Now that Russian lawmakers have made solid progress killing social media in country, they have turned their attention to the important things: pornography. Liberal Democratic Party lawmaker Roman Khudyakov feels that the Russian 100 ruble bill (pictured above) contains a pornographic image.
The bill pictures the Greek God Apollo, wearing, well, what Greeks wore. Some kind of vague toga situation. The statue is from the portico at the Bolshoi Theater in Moscow, which was restored in 2010, and an important historic monument for Russians. At the time of restoration, Apollo's boy parts were covered with a fig leaf.

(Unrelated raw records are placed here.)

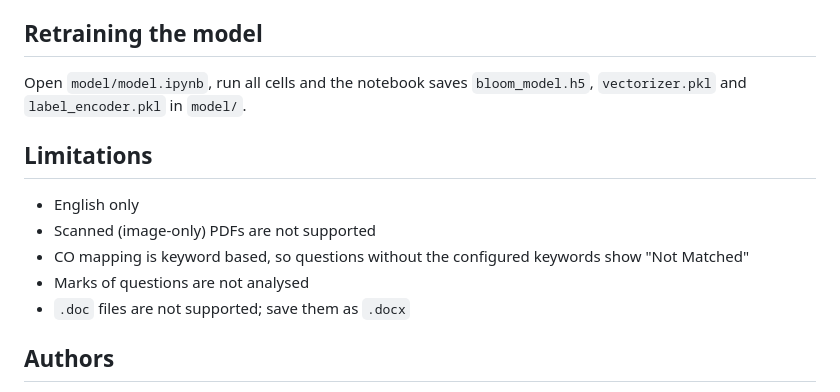
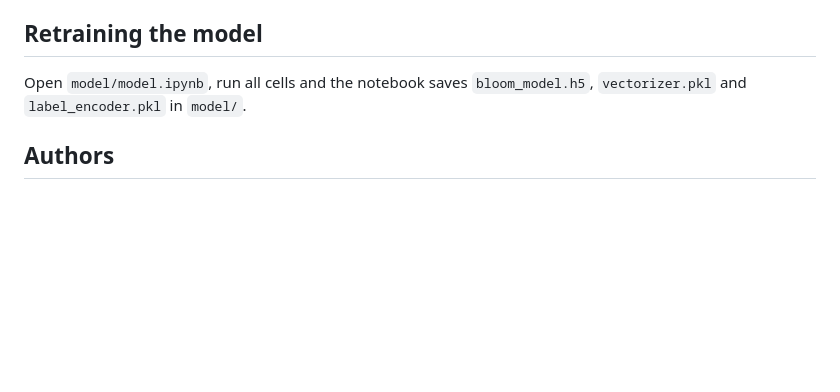
Before and after one commit to Innov8or123/Gradance, a Markdown page: README.md, the part around the change. GitHub-like rendering; blank space fills up the shorter version.

```diff
--- a/README.md
+++ b/README.md
@@ -90,14 +90,6 @@ Open http://127.0.0.1:5000, upload a question paper and click **Analyze**.
 
 Open `model/model.ipynb`, run all cells and the notebook saves `bloom_model.h5`, `vectorizer.pkl` and `label_encoder.pkl` in `model/`.
 
-## Limitations
-
-- English only
-- Scanned (image-only) PDFs are not supported
-- CO mapping is keyword based, so questions without the configured keywords show "Not Matched"
-- Marks of questions are not analysed
-- `.doc` files are not supported; save them as `.docx`
-
 ## Authors
 
 - Vishruth Shetty
```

While the theater did painstakingly restore this portico, it was all in vain, according to Khudyakov. In his letter to the Central Bank of Russia, which issues banknotes, Khudyakov argued that the bill shows "intimate parts of the body" and therefore should come with an "18+" rating, similar to an R rating for movies. He believes that the scantily clad Apollo on the bill breaks the law which protects children from viewing "potentially damaging information." A 100 ruble bill is less than three United States dollars, so it is often given to kids as pocket money.

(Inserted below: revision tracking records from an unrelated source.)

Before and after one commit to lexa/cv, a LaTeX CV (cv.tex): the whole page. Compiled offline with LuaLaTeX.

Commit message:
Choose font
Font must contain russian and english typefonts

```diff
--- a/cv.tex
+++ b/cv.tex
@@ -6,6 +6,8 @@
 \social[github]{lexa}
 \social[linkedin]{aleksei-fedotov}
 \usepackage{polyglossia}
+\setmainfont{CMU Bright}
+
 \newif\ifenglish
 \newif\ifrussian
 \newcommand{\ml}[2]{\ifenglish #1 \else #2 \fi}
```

As an alternative to Apollo, Khudyakov recommends the bill's image is replaced with the Black Sea port in Sevastopol, Crimea, as a tribute to Russia annexing the region from Ukraine in March.
While Khudyakov may technically be right about the bill violating pornography laws, the region in question is very difficult to see and replacing the image would be a logistical nightmare. For the Central Bank to replace the image, it would create a major financial burden, as all circulated bills would need to be replaced. An expert would need to review the existing image to verify it is unusable, then a new image would need to be decided upon.
Mikhail Kushnaryov, the deputy chief of Moscow's municipal bar association, believes the request to change the bill is ridiculous. "[If the bill is banned] then school textbooks on human anatomy would also have to be banned." Irina Rapoport, the head of the public council at the Health Ministry's center for medical and social problems of youth, agrees, "I think nothing terrible at all is going to happen if a girl sees the Apollo statue on the bill," she was quoted as saying.